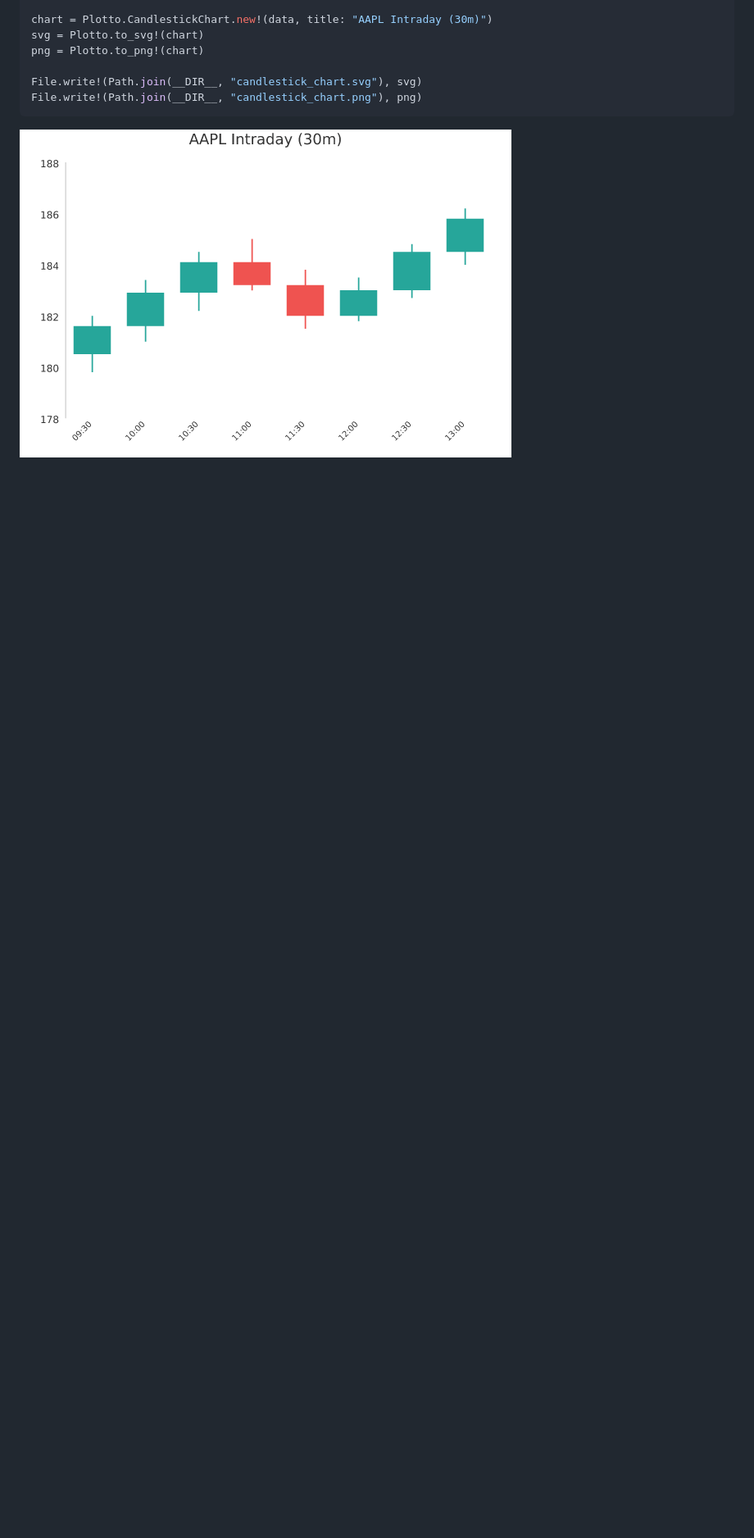
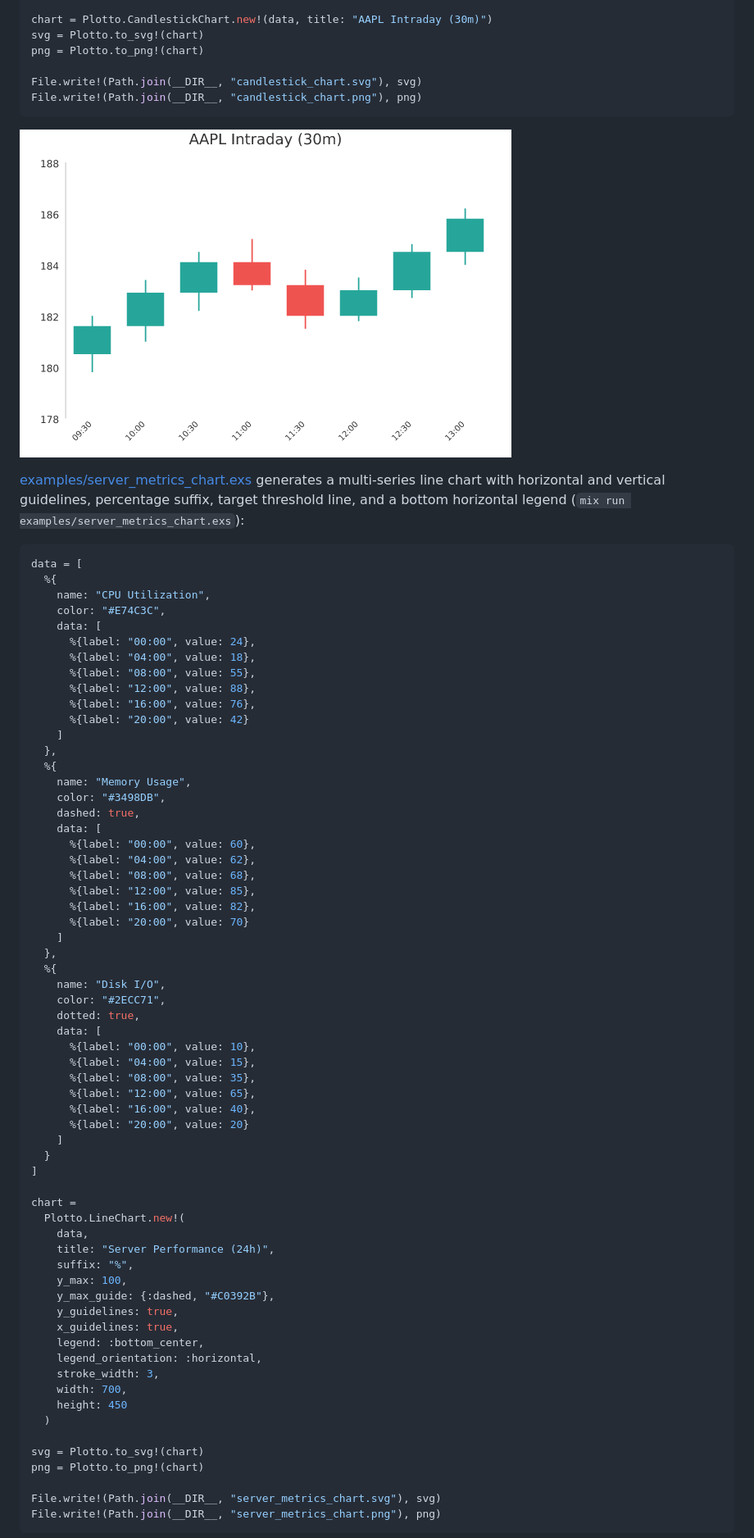
Before and after one commit to altenwald/plotto, a Markdown page: README.md, the part around one of its changes. Shown at 82% size. GitHub-like rendering; blank space fills up the shorter version.

````diff
--- a/README.md
+++ b/README.md
@@ -185,3 +185,70 @@ File.write!(Path.join(__DIR__, "candlestick_chart.png"), png)
 
 ![Candlestick chart example](examples/candlestick_chart.png)
 
+[examples/server_metrics_chart.exs](examples/server_metrics_chart.exs) generates a multi-series line chart with horizontal and vertical guidelines, percentage suffix, target threshold line, and a bottom horizontal legend (`mix run examples/server_metrics_chart.exs`):
+
+```elixir
+data = [
+  %{
+    name: "CPU Utilization",
+    color: "#E74C3C",
+    data: [
+      %{label: "00:00", value: 24},
+      %{label: "04:00", value: 18},
+      %{label: "08:00", value: 55},
+      %{label: "12:00", value: 88},
+      %{label: "16:00", value: 76},
+      %{label: "20:00", value: 42}
+    ]
+  },
+  %{
+    name: "Memory Usage",
+    color: "#3498DB",
+    dashed: true,
+    data: [
+      %{label: "00:00", value: 60},
+      %{label: "04:00", value: 62},
+      %{label: "08:00", value: 68},
+      %{label: "12:00", value: 85},
+      %{label: "16:00", value: 82},
+      %{label: "20:00", value: 70}
+    ]
+  },
+  %{
+    name: "Disk I/O",
+    color: "#2ECC71",
+    dotted: true,
+    data: [
+      %{label: "00:00", value: 10},
+      %{label: "04:00", value: 15},
+      %{label: "08:00", value: 35},
+      %{label: "12:00", value: 65},
+      %{label: "16:00", value: 40},
+      %{label: "20:00", value: 20}
+    ]
+  }
+]
+
+chart =
+  Plotto.LineChart.new!(
+    data,
+    title: "Server Performance (24h)",
+    suffix: "%",
+    y_max: 100,
+    y_max_guide: {:dashed, "#C0392B"},
+    y_guidelines: true,
+    x_guidelines: true,
+    legend: :bottom_center,
+    legend_orientation: :horizontal,
+    stroke_width: 3,
+    width: 700,
+    height: 450
+  )
+
+svg = Plotto.to_svg!(chart)
+png = Plotto.to_png!(chart)
+
+File.write!(Path.join(__DIR__, "server_metrics_chart.svg"), svg)
+File.write!(Path.join(__DIR__, "server_metrics_chart.png"), png)
+```
+
````
Also changed, not shown: other parts of README.md (+52 -1 lines), examples/sales_targets_chart.png (added), examples/server_metrics_chart.png (added), examples/weapons_chart.png, 7 other files.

┄┄┄┄┄┄

* What is being asked *
To complete the exercise, return the listing above exactly and omit its pictures.

* Exercise result *
Before and after one commit to altenwald/plotto, a Markdown page: README.md, the part around one of its changes. Shown at 82% size. GitHub-like rendering; blank space fills up the shorter version.

````diff
--- a/README.md
+++ b/README.md
@@ -185,3 +185,70 @@ File.write!(Path.join(__DIR__, "candlestick_chart.png"), png)
 
 ![Candlestick chart example](examples/candlestick_chart.png)
 
+[examples/server_metrics_chart.exs](examples/server_metrics_chart.exs) generates a multi-series line chart with horizontal and vertical guidelines, percentage suffix, target threshold line, and a bottom horizontal legend (`mix run examples/server_metrics_chart.exs`):
+
+```elixir
+data = [
+  %{
+    name: "CPU Utilization",
+    color: "#E74C3C",
+    data: [
+      %{label: "00:00", value: 24},
+      %{label: "04:00", value: 18},
+      %{label: "08:00", value: 55},
+      %{label: "12:00", value: 88},
+      %{label: "16:00", value: 76},
+      %{label: "20:00", value: 42}
+    ]
+  },
+  %{
+    name: "Memory Usage",
+    color: "#3498DB",
+    dashed: true,
+    data: [
+      %{label: "00:00", value: 60},
+      %{label: "04:00", value: 62},
+      %{label: "08:00", value: 68},
+      %{label: "12:00", value: 85},
+      %{label: "16:00", value: 82},
+      %{label: "20:00", value: 70}
+    ]
+  },
+  %{
+    name: "Disk I/O",
+    color: "#2ECC71",
+    dotted: true,
+    data: [
+      %{label: "00:00", value: 10},
+      %{label: "04:00", value: 15},
+      %{label: "08:00", value: 35},
+      %{label: "12:00", value: 65},
+      %{label: "16:00", value: 40},
+      %{label: "20:00", value: 20}
+    ]
+  }
+]
+
+chart =
+  Plotto.LineChart.new!(
+    data,
+    title: "Server Performance (24h)",
+    suffix: "%",
+    y_max: 100,
+    y_max_guide: {:dashed, "#C0392B"},
+    y_guidelines: true,
+    x_guidelines: true,
+    legend: :bottom_center,
+    legend_orientation: :horizontal,
+    stroke_width: 3,
+    width: 700,
+    height: 450
+  )
+
+svg = Plotto.to_svg!(chart)
+png = Plotto.to_png!(chart)
+
+File.write!(Path.join(__DIR__, "server_metrics_chart.svg"), svg)
+File.write!(Path.join(__DIR__, "server_metrics_chart.png"), png)
+```
+
````
Also changed, not shown: other parts of README.md (+52 -1 lines), examples/sales_targets_chart.png (added), examples/server_metrics_chart.png (added), examples/weapons_chart.png, 7 other files.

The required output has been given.